Study material:
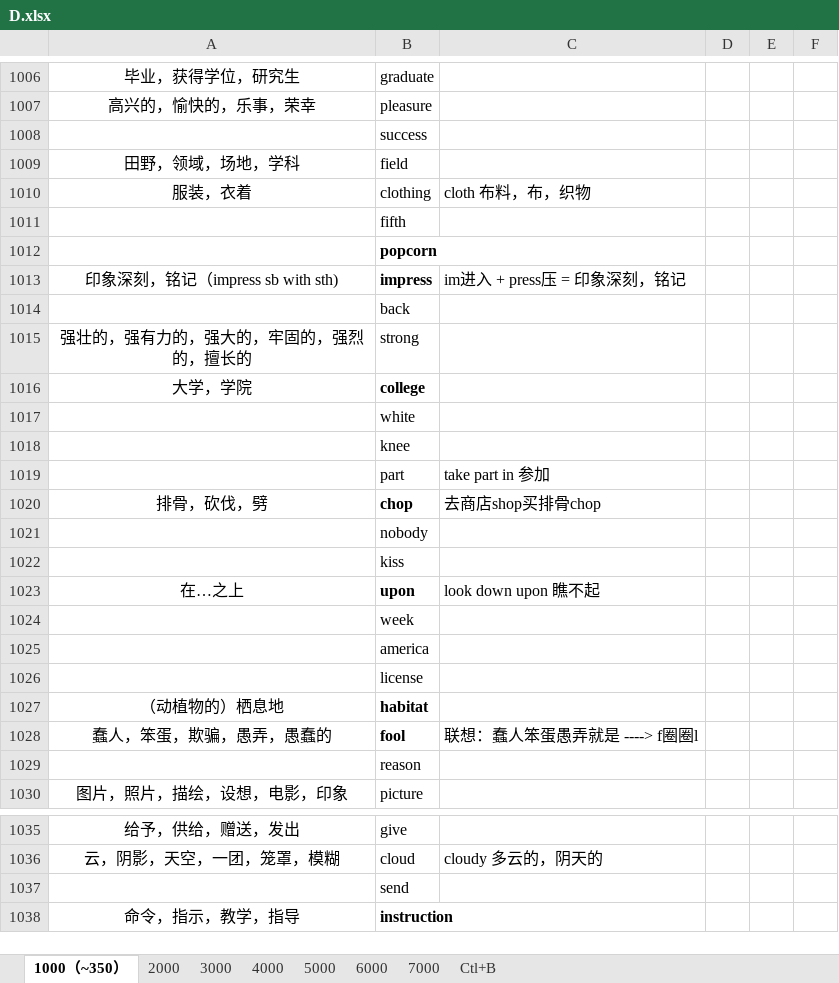
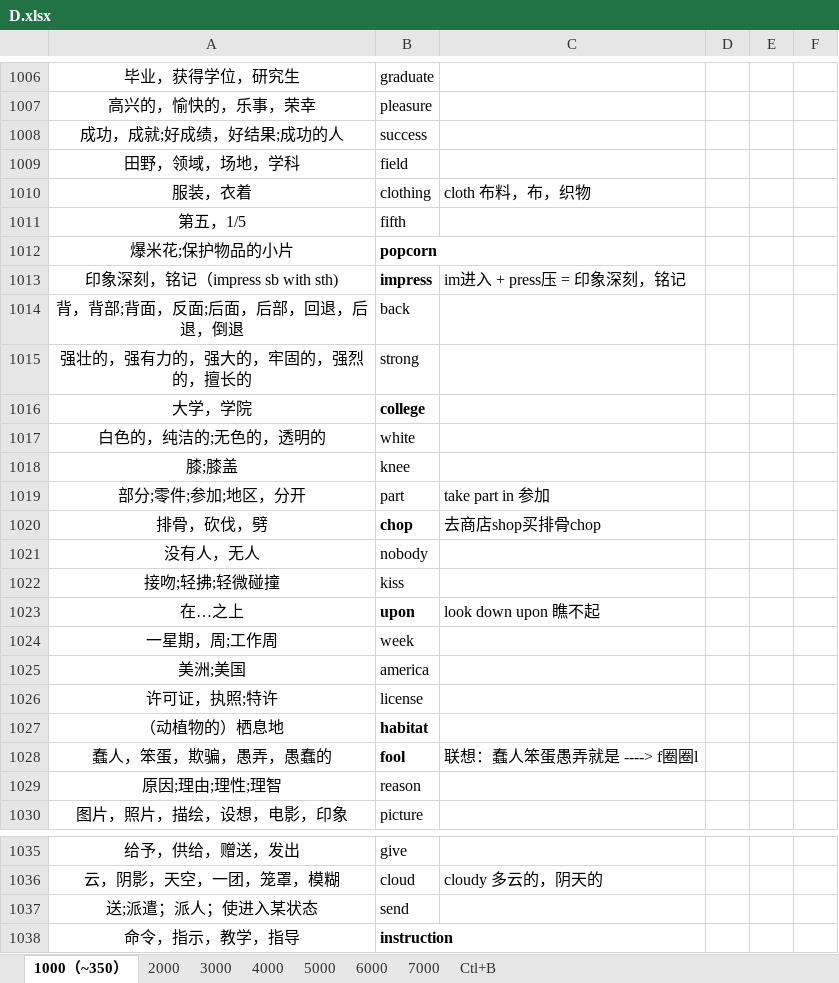
Before and after one commit to Kaylina/Bluevitality, an Excel workbook: Tmp/D.xlsx, sheet 1000（~350）, drawn as a sheet; only a part is shown, gaps mark what is left out; values as stored, in another font and other column widths than the file's, no borders; table styles not drawn; the diff covers the shown part only; the diff names each change by its address in the sheet, - before the commit and + after, or states it on an @@ line.

```diff
--- a/Tmp/D.xlsx (sheet 1000（~350）)
+++ b/Tmp/D.xlsx (sheet 1000（~350）)
-A1008: (empty)
+A1008: 成功，成就;好成绩，好结果;成功的人
-A1011: (empty)
+A1011: 第五，1/5
-A1012: (empty)
+A1012: 爆米花;保护物品的小片
-A1014: (empty)
+A1014: 背，背部;背面，反面;后面，后部，回退，后退，倒退
-A1017: (empty)
+A1017: 白色的，纯洁的;无色的，透明的
-A1018: (empty)
+A1018: 膝;膝盖
-A1019: (empty)
+A1019: 部分;零件;参加;地区，分开
-A1021: (empty)
+A1021: 没有人，无人
-A1022: (empty)
+A1022: 接吻;轻拂;轻微碰撞
-A1024: (empty)
+A1024: 一星期，周;工作周
-A1025: (empty)
+A1025: 美洲;美国
-A1026: (empty)
+A1026: 许可证，执照;特许
-A1029: (empty)
+A1029: 原因;理由;理性;理智
-A1037: (empty)
+A1037: 送;派遣；派人；使进入某状态
```
Also changed, not shown: 16 edited cells elsewhere in this sheet, sheet 2000.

Exercise goal:
Make a copy of each line in the records that has the word "sheet".

Answer for the task:
Before and after one commit to Kaylina/Bluevitality, an Excel workbook: Tmp/D.xlsx, sheet 1000（~350）, drawn as a sheet; only a part is shown, gaps mark what is left out; values as stored, in another font and other column widths than the file's, no borders; table styles not drawn; the diff covers the shown part only; the diff names each change by its address in the sheet, - before the commit and + after, or states it on an @@ line.
--- a/Tmp/D.xlsx (sheet 1000（~350）)
+++ b/Tmp/D.xlsx (sheet 1000（~350）)
Also changed, not shown: 16 edited cells elsewhere in this sheet, sheet 2000.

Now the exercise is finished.